To start the meeting they showed me a video about their production process. In a nutshell:

  • The three primary ingredients used to make glass are all natural materials: sand, limestone, and soda ash. Typically, 10-60% of any final batch is composed of recycled crushed glass, called The majority of this recycled material comes of the containers they produced which did not meet quality standards. Only a small portion comes from the general public’s recyclables.
  • That mixture is heated in an industrial furnace, turning it into molten glass.  It flows out of the furnace and is divided into the amounts needed for the container being produced.
  • These "gobs" of blass are dropped into a series of molds depending on the shape of the jar. Lastly, compressed air is blown into the top, expanding the molten glass to shape of the mold.
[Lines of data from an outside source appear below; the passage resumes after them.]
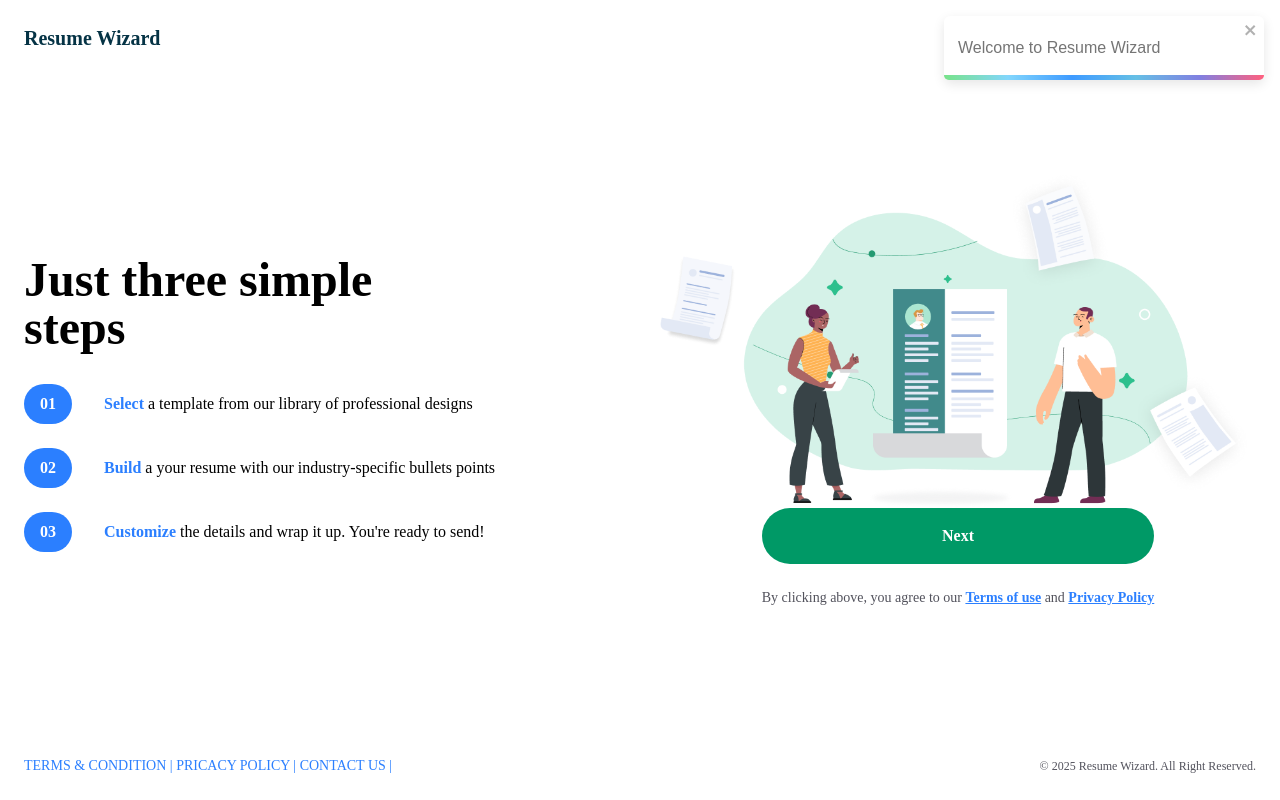
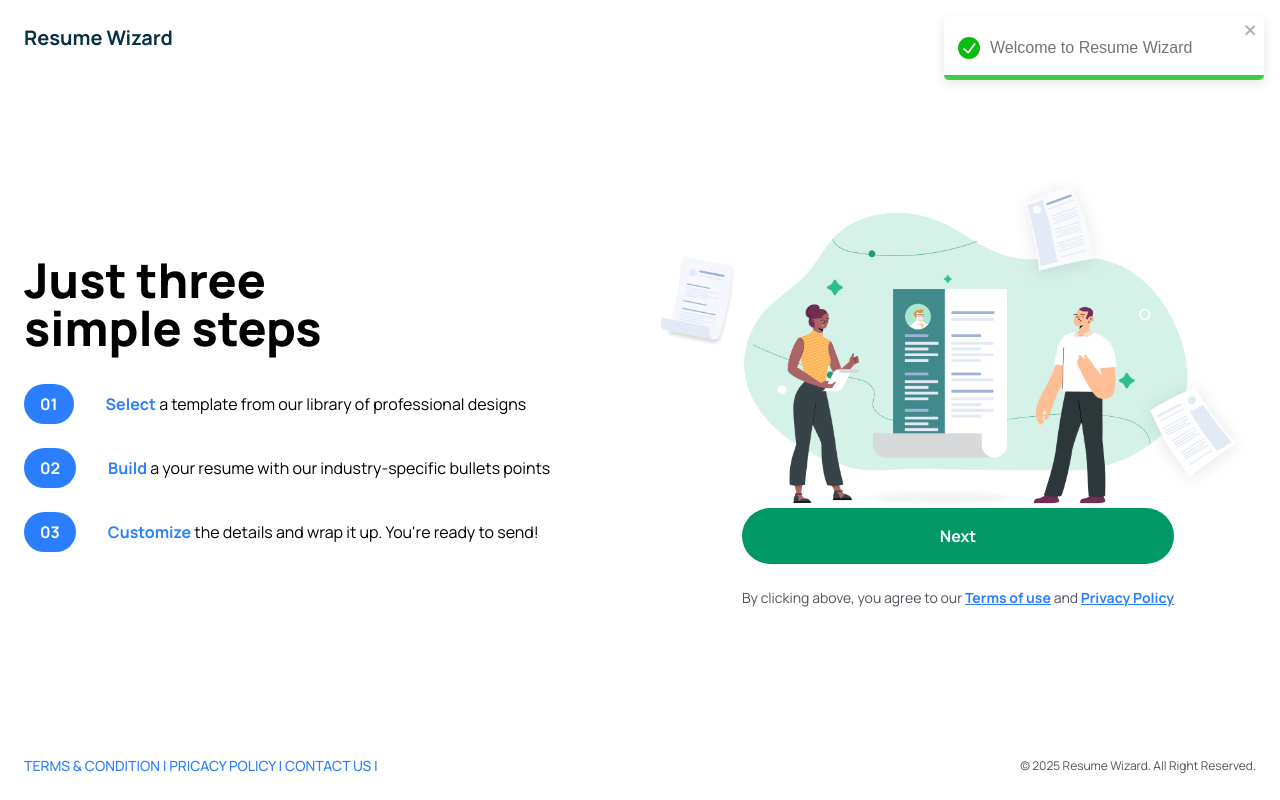
Before and after one commit to oladhimeji1/resume-generator, a React (Vite) app: page /build-resume in a window 1280 px wide. Built offline with nearby package versions, Linux system fonts and the light colour scheme.

Commit message:
Fixed toastify code and change App Font from Poppins to Manrope

```diff
--- a/index.html
+++ b/index.html
@@ -11,9 +11,16 @@
 
     <link rel="stylesheet" href="./src/tailwind.css" />
     <title>Resume Wizard - Resume Builder</title>
+
+    <link rel="preconnect" href="https://fonts.googleapis.com" />
+    <link rel="preconnect" href="https://fonts.gstatic.com" crossorigin />
+    <link
+      href="https://fonts.googleapis.com/css2?family=Manrope:wght@200..800&display=swap"
+      rel="stylesheet"
+    />
   </head>
   <body
-    class="min-h-screen bg-gradient-to-br from-[#ffffffd5] to-[#BFDFE2] font-[poppins]"
+    class="min-h-screen bg-gradient-to-br from-[#ffffffd5] to-[#BFDFE2] font-[Manrope]"
   >
     <div id="root"></div>
 
--- a/src/App.jsx
+++ b/src/App.jsx
@@ -8,7 +8,7 @@ import ResumeBuild from "./pages/ResumeBuild";
 import ResumeTemplates from "./pages/ResumeTemplates";
 function App() {
   useEffect(() => {
-    toast("Welcome to Resume Wizard");
+    toast.success("Welcome to Resume Wizard");
   }, []);
   return (
     <>
--- a/src/pages/ResumeTemplates.jsx
+++ b/src/pages/ResumeTemplates.jsx
@@ -62,7 +62,7 @@ export default function ResumeTemplates() {
 
   useEffect(() => {
     if (selectedTemplate) {
-      toast("Template Selected");
+      toast.success("Template Selected");
     }
   }, [selectedTemplate]);
   return (
```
Every individual bottle is checked for quality. Those that do not meet standards are recycled as cullet. Those that move forward are cooled and sprayed with a “food grade organic coating material” to lubricate and strengthen them. Finished bottles are either shipped in bulk or placed in cardboard packaging and stacked for shipment. The pallets are strapped and wrapped in plastic wrap for stabilization and sterilization before being shipped to the customer.

In my conversations with the operations manager, he mentioned the glass industry’s competition with the plastic industry. Glass is more costly to manufacture than plastic upfront, but it is infinitely recyclable and its incineration does not cause carcinogens to be released in the air. He emphasized that the majority of plastics end up in waterways and landfills, and that the small percentage of it that is recycled reduces in quality over time, so that even recyclable plastics eventually end up as trash.

One interesting note about their manufacturing process is that it's structured to "add value to the packaging design process.” They offer custom glass designs, something that is unique to North America. In Europe, their glass plants have thirty to forty molds for their customers to choose from. Instead, the shapes of glass jars over here are intensely brand-oriented: think Crown Royale bottles, Starbucks Frappuino bottles, Tanqueray gin.

One of the many wonderful tenants of zero waste is reducing that supply chain by making it yourself, buying it from the creator, or buying in bulk. With bulk, I choose my purchases based on what I really want - not based on what package looks most familiar. I’m happy to be a part of a movement that is slowly galvanizing people’s purchasing power to reduce the imprint of the production process and, where necessary, support more ethical industry processes. 

Thanks, Bailey! If you're curious about how other things are made/disposed of, Colleen of No Trash Project also writes well about the topic. Check out a few of her posts here, here, here, and here.